There is also a hybrid approach in which people use privacy settings to share some information with close friends and less-sensitive material with others. And, finally, there is the "let it all hang out" crowd -- those who are comfortable sharing all their information with a large group of close (and not so close) friends.
Grant predicts more people will opt for the more-controlled, filtered approach as they realize their social-media profiles are being scrutinized by potential employers.
"As employers gain this information, so do candidates," Grant points out. "So candidates may use Facebook more carefully and remove the cues that are so valuable [to employers]."
Soffer agrees people will become much more careful about their social-media personas.
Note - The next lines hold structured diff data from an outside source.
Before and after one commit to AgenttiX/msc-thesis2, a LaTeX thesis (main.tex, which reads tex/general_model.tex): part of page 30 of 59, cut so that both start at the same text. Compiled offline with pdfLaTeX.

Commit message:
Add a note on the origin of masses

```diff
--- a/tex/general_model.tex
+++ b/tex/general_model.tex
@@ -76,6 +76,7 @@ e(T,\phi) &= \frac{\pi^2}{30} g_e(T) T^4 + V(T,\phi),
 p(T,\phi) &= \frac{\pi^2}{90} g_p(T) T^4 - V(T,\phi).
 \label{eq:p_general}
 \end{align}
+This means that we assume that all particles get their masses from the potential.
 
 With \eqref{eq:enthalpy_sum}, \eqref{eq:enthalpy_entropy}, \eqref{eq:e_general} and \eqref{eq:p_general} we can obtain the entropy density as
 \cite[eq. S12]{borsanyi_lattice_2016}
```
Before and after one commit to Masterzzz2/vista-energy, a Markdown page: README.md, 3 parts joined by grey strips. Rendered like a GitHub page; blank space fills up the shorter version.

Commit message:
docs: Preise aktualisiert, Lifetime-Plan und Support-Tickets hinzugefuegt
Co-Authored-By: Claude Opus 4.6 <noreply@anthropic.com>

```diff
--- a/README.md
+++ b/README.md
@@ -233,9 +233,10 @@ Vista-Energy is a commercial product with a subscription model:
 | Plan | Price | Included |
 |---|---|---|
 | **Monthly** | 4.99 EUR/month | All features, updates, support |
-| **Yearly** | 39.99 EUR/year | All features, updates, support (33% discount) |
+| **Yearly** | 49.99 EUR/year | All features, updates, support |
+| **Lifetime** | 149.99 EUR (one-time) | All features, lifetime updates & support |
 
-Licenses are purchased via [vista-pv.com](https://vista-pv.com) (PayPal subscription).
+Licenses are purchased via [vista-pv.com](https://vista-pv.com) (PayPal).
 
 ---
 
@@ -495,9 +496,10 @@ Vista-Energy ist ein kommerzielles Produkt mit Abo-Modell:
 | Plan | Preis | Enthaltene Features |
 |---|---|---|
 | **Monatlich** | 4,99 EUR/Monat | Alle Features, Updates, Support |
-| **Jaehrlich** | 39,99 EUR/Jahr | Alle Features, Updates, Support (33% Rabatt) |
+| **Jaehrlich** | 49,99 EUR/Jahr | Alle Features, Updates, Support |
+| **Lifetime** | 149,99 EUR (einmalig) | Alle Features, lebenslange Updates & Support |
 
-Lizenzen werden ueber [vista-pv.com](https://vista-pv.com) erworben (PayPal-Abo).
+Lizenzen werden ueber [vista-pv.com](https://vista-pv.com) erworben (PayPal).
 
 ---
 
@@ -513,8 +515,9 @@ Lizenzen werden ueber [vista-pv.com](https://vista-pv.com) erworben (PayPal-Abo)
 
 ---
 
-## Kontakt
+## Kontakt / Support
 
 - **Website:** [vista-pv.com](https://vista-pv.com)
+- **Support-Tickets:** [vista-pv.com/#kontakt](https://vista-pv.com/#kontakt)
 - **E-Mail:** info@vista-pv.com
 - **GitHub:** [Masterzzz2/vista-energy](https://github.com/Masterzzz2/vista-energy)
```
"There are ways around this," Soffer says of the unwanted exposure of social-media behavior. "One thing that could happen is people will start having two Facebook accounts." One will be for close friends; the other, a more sanitized version for employers.
But there is always the potential that something posted for viewing by a small group of close friends on Facebook could get out into larger circulation. And for that reason, some argue, the risks of being active in the social-media space outweigh the benefits.
"If you are a CEO, or aspire to be a CEO or director of a public company, I think it makes sense to refrain from social networking," says Dennis Carey, vice chairman at Korn/Ferry International. "There are other ways to communicate with employees and the outside world through properly controlled channels. Some of the messages that are conveyed can be misconstrued or taken out of context by a third party."
The fear of a photo or comment made long ago coming back to haunt you is hardly unfounded. Because sites such as Facebook have been around less than a decade, it is not certain how long someone's social-networking history will remain accessible.
"It is unclear how long the information persists," Hill says. "Firms have different privacy policies, and often privacy policies change over time. While there are policies that allow for deleting data you no longer want on the site, it is hard to guarantee that this information won't live on a database somewhere."
The controversy worries some fans of the social-media revolution.
"I worry that there is already a sense right now that our participation online may come back to haunt us," says Chris Ridder, co-founder of the law firm Ridder, Costa & Johnstone and a non-residential fellow at The Center for Internet and Society at Stanford Law School.
"It inhibits our ability to express ourselves," he says. "If we can only express public relations-like statements, it takes away a good bit of the utility of the Internet. I think it would be a shame if we were to lose the playful aspect of this new technology."
How would you feel if someone asked for your account information to Facebook or Twitter in an interview? What if your boss did it? Do you think this is a privacy violation? Should there be legislation on this? Let us know in the comments; we want to hear from you!